>>>>>

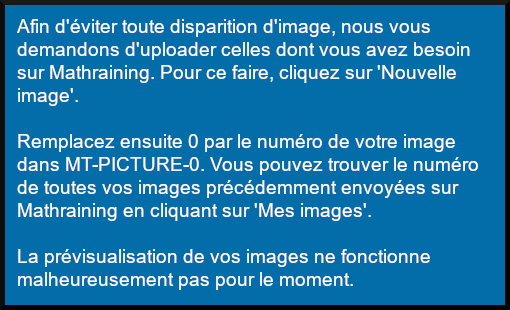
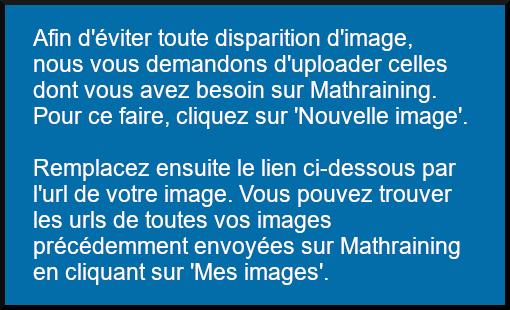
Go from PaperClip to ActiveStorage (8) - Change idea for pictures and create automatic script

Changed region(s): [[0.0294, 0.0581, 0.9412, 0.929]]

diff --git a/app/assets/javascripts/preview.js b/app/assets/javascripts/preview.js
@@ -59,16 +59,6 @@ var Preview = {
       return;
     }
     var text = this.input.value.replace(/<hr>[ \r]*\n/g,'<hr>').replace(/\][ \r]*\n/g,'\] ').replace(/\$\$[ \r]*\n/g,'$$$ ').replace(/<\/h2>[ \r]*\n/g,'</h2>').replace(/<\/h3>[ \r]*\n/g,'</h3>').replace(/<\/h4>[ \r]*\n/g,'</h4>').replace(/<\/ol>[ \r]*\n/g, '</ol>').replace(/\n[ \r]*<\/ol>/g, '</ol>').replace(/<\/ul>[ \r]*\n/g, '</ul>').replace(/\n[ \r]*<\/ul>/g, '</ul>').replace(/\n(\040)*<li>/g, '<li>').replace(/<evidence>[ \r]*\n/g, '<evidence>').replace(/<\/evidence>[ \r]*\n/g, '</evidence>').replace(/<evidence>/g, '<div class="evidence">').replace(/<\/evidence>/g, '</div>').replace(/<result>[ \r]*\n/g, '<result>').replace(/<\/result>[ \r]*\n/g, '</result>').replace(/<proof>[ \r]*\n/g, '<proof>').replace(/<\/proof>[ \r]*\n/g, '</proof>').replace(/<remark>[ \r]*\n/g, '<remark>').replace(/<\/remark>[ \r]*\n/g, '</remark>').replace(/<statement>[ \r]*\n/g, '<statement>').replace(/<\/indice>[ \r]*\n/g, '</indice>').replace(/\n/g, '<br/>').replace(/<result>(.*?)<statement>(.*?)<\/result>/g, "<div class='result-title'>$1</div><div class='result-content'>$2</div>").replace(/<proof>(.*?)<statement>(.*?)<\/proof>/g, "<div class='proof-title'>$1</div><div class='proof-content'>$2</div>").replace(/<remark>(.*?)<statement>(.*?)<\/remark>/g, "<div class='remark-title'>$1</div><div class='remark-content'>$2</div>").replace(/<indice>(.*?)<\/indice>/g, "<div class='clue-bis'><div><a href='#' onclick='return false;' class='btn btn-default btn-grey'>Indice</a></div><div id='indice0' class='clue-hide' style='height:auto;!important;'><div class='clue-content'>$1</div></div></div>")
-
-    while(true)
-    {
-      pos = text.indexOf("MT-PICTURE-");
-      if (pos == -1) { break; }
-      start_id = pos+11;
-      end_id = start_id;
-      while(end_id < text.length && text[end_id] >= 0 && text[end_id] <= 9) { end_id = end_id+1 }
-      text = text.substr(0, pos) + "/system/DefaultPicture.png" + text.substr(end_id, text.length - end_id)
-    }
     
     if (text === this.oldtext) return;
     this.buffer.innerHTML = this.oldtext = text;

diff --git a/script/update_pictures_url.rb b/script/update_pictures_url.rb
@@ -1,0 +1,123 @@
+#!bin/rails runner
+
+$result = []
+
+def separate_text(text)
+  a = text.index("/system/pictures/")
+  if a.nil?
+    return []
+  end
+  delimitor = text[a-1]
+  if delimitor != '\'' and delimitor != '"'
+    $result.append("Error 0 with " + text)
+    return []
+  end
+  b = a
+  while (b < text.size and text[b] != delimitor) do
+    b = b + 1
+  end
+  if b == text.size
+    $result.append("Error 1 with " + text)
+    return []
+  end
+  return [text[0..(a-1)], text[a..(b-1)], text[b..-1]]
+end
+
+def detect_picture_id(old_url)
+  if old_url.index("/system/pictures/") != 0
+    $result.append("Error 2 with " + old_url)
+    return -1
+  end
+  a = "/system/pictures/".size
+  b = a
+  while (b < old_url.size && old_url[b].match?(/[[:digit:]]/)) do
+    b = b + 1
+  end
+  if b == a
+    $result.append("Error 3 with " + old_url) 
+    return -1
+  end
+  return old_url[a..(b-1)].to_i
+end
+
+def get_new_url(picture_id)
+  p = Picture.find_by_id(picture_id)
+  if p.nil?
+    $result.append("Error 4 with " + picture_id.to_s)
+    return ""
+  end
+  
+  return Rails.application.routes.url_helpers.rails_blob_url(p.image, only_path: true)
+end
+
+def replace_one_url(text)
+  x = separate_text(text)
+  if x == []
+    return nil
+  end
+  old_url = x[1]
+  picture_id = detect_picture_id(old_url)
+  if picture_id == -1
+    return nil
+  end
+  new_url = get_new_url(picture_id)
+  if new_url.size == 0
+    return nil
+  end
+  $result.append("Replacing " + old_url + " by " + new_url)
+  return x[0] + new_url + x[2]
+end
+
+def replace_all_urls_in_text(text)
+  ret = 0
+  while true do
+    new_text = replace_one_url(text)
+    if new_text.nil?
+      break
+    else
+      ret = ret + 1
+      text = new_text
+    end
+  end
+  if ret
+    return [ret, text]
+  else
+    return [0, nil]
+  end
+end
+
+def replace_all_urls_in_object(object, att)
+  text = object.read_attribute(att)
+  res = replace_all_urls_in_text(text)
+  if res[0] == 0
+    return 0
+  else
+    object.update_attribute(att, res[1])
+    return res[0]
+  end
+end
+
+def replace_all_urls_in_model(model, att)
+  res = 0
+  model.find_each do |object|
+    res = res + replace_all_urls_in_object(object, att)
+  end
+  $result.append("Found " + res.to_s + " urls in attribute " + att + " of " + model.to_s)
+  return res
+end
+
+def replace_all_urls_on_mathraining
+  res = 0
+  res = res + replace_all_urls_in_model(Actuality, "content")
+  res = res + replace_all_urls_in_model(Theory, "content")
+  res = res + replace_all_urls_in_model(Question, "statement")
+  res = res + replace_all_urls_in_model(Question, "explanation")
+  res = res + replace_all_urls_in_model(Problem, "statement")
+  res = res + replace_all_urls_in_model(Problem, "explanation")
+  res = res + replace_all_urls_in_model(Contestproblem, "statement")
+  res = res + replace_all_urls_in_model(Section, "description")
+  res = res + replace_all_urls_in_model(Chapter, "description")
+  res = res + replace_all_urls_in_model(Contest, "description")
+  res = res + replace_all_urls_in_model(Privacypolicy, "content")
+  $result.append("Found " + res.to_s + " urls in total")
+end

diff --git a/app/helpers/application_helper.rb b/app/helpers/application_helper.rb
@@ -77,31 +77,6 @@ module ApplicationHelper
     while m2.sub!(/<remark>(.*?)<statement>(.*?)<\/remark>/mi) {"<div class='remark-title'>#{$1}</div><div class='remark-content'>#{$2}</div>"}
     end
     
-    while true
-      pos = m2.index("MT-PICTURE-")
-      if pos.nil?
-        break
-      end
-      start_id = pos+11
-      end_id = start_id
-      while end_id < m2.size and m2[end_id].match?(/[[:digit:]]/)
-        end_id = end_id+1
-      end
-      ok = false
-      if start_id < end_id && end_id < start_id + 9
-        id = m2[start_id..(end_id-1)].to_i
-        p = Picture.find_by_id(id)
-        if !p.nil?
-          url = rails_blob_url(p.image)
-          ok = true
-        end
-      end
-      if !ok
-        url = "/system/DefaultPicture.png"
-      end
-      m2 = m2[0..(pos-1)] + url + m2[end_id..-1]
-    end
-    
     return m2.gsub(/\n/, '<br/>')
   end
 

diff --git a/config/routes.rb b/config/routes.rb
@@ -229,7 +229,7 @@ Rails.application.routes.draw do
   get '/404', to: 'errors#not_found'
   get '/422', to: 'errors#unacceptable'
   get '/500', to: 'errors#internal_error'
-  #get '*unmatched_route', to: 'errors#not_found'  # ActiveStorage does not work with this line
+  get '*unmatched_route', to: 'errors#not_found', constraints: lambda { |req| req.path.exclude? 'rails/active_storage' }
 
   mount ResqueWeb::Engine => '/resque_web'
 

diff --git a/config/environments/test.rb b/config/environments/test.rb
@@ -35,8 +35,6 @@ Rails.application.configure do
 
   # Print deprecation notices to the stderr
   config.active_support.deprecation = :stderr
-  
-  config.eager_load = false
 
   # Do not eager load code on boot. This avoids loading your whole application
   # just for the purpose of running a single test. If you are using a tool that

<<<<<

What to do: Every line of the listing that holds "with" is to be counted; give only the resulting number.

Answer to this problem: 6